(Change listing data)
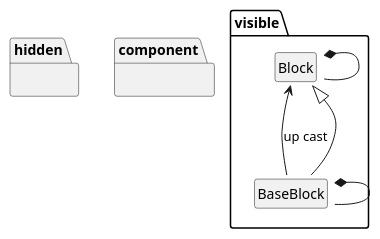
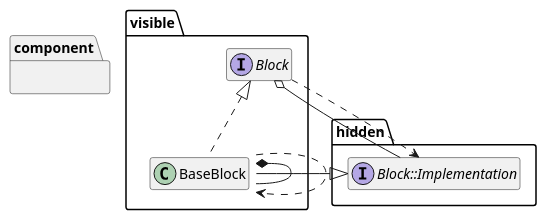
Before and after one commit to Hanssen0/Unnaming_Game: the diagram in docs/UML/Block.puml, drawn with PlantUML. The commit also changed 1 other file, not shown here.

```diff
--- a/docs/UML/Block.puml
+++ b/docs/UML/Block.puml
@@ -1,14 +1,17 @@
 @startuml
 hide members
-hide circle
 namespace visible {
-   Block <-- BaseBlock : up cast
+  interface Block
+  Block <|.. BaseBlock
 }
 namespace hidden {
+  interface Block::Implementation
   Block::Implementation <|-- BaseBlock::Implementation
 }
 namespace component {
-  Block *-- Block::Implementation
+  Block o-- Block::Implementation
   BaseBlock *-- BaseBlock::Implementation
+  Block ..> Block::Implementation
+  BaseBlock ..> BaseBlock::Implementation
 }
 @enduml
```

**Work request**
Reproduce each entry precisely, dropping only the pictures.

**Result below**
Before and after one commit to Hanssen0/Unnaming_Game: the diagram in docs/UML/Block.puml, drawn with PlantUML. The commit also changed 1 other file, not shown here.

```diff
--- a/docs/UML/Block.puml
+++ b/docs/UML/Block.puml
@@ -1,14 +1,17 @@
 @startuml
 hide members
-hide circle
 namespace visible {
-   Block <-- BaseBlock : up cast
+  interface Block
+  Block <|.. BaseBlock
 }
 namespace hidden {
+  interface Block::Implementation
   Block::Implementation <|-- BaseBlock::Implementation
 }
 namespace component {
-  Block *-- Block::Implementation
+  Block o-- Block::Implementation
   BaseBlock *-- BaseBlock::Implementation
+  Block ..> Block::Implementation
+  BaseBlock ..> BaseBlock::Implementation
 }
 @enduml
```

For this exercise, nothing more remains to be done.